n.
In psychoanalysis, the satisfaction of instinctual needs through awareness of and adjustment to environmental demands.

reality principle

n
(Psychoanalysis) psychoanal control of behaviour by the ego to meet the conditions imposed by the external world

real′ity prin`ciple



n.
Psychoanal. the realization that gratification must sometimes be deferred or forgone.
[1920–25]
ThesaurusAntonymsRelated WordsSynonymsLegend:
Noun1.reality principle - (psychoanalysis) the governing principle of the ego; the principle that as a child grows it becomes aware of the real environment and the need to accommodate to it
depth psychology, psychoanalysis, analysis - a set of techniques for exploring underlying motives and a method of treating various mental disorders; based on the theories of Sigmund Freud; "his physician recommended psychoanalysis"
principle - a basic truth or law or assumption; "the principles of democracy"
pleasure principle, pleasure-pain principle, pleasure-unpleasure principle - (psychoanalysis) the governing principle of the id; the principle that an infant seeks gratification and fails to distinguish fantasy from reality
Translations

re·al·i·ty prin·ci·ple

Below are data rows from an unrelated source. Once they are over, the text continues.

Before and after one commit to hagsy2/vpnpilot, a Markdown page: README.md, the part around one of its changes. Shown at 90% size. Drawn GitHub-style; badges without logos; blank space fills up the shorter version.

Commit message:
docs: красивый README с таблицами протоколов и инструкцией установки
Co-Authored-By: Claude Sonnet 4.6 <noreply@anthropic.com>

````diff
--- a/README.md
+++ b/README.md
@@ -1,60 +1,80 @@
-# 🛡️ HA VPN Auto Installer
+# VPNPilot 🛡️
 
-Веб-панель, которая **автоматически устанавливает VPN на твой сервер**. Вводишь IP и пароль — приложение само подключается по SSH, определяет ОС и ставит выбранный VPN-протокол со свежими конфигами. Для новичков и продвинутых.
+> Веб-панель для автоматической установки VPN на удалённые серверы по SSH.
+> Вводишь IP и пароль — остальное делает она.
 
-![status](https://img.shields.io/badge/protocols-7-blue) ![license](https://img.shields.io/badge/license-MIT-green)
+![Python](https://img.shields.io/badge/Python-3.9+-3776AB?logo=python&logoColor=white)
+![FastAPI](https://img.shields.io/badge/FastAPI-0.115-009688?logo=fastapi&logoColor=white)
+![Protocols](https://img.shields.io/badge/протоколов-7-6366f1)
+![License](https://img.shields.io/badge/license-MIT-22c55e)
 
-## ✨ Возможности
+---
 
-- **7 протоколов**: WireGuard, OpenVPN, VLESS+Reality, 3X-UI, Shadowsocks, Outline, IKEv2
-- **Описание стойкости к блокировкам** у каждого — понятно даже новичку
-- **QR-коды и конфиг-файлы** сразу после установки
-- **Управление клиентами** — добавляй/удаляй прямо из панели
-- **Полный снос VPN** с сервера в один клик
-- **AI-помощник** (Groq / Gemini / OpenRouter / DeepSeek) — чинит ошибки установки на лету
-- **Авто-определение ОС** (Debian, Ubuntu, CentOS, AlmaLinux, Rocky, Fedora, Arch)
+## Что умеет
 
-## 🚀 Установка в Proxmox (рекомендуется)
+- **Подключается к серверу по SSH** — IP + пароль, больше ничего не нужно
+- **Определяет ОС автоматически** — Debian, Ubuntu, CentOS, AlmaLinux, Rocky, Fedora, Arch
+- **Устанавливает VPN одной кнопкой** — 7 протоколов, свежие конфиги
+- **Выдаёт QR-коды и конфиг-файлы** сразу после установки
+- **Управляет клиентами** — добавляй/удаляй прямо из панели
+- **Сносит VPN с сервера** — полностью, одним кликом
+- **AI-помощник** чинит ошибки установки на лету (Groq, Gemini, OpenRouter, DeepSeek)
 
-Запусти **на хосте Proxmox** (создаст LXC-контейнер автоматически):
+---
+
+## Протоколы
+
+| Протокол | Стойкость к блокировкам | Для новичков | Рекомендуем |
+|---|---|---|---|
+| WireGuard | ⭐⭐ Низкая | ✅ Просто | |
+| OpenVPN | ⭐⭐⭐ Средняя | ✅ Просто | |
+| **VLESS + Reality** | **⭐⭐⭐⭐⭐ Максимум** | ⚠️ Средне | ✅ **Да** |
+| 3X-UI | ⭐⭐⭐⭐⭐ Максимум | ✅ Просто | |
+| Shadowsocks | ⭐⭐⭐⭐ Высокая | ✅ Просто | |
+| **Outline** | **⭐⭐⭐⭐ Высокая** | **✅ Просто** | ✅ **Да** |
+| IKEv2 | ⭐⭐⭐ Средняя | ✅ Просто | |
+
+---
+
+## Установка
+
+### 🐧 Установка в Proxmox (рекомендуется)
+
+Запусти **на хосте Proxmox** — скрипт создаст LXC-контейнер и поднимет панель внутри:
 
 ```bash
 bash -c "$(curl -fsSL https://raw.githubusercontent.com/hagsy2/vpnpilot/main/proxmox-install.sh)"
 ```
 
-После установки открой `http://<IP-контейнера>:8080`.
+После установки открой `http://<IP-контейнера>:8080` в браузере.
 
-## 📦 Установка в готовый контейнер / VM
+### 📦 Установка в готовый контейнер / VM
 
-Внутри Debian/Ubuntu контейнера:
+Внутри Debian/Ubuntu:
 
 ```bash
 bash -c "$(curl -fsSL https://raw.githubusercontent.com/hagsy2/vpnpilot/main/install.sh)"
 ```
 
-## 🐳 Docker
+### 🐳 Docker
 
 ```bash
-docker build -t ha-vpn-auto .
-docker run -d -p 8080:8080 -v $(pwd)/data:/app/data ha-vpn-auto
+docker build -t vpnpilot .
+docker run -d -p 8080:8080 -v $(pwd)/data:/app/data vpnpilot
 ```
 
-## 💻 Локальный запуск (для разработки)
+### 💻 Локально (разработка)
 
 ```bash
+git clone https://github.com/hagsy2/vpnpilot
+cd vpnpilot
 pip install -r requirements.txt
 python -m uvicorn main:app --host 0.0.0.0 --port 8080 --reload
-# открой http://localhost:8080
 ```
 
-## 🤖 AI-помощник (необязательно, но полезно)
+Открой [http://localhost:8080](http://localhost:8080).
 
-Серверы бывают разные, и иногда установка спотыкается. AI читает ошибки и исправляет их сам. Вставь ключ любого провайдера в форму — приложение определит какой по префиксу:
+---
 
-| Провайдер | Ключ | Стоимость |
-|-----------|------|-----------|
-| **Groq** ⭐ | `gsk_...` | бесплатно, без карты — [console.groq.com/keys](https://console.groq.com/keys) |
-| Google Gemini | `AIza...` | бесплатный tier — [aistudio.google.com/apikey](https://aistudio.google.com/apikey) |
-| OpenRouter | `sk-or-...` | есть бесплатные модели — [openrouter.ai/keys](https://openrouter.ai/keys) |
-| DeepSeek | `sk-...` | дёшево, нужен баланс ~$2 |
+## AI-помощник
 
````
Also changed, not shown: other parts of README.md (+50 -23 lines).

n. principio de realidad, método de orientación del paciente hacia el mundo externo para provocar el reconocimiento de objetos y actividades olvidadas, esp. dirigido a personas severamente desorientadas.
References in periodicals archive ?
However, according to Jack Welch, former CEO of General Electric and Leadership development guru, the most vital quality of leadership is the reality principle which says that you deal with the world as it is, not as you wish it were.
The shift in the reality principle signaling the advent of the postmodern epoch is conditioned by the spread and ubiquitous presence of electronic media in postindustrial societies.
As adults, we intrinsically develop the reality principle, which is the counterpart to the pleasure principle.
More than 100 years ago, the founder of psychoanalysis, Sigmund Freud, observed that powerful personal wishes and desires (the Pleasure Principle) and the rules of the world in which we live (the Reality Principle) were in constant conflict.
Speaking of the Knight of the Sorrowful Countenance, as Don Quixote was dubbed by one of the novel's characters, Bloom wrote: "He is at war with Freud's reality principle, which accepts the necessity of dying.
Where Lacan, following Freud, 'rejected the idea of describing symptoms separately from the subjective lived experience of insanity' (p25) the explosion of the therapy movement in America brings with it an amoral foregrounding of the reality principle, ubiquitous pharmacology and the integration of psychiatric facilities with the prison system.
They represent what Freud called the "reality principle," whereas the "pleasure principle" is for children/workers.
And in the end, it is confronting the Reality Principle that makes true adults of us all.
The most relevant principles foreseen in the Brazilian employment legislation are: Equal treatment of workers regardless of type of work; no option to waive employee rights; no detrimental changes to salary or benefits into existing employment agreements; and agreements depend on real-life conditions ("the reality principle"), not what is laid out in writing.
(19) Marcuse argues against Freud's belief that the reality principle supersedes the pleasure principle, thereby making a nonrepressive society impossible.
As a result the "reality principle" has taken hold; the maintenance of the US Empire requires modification of tactics and strategies, to cut political, military and diplomatic losses (1).
In Eros and Civilization, the body is central to the dialectic that plays out between the pleasure principle and the historically specific reality principle that Marcuse calls the "performance principle." This latter principle determines what is considered necessary, axiomatic, or "real" in the current historic period, and "under its rule society is stratified according to the competitive economic performances of its members" (Marcuse 1974:44).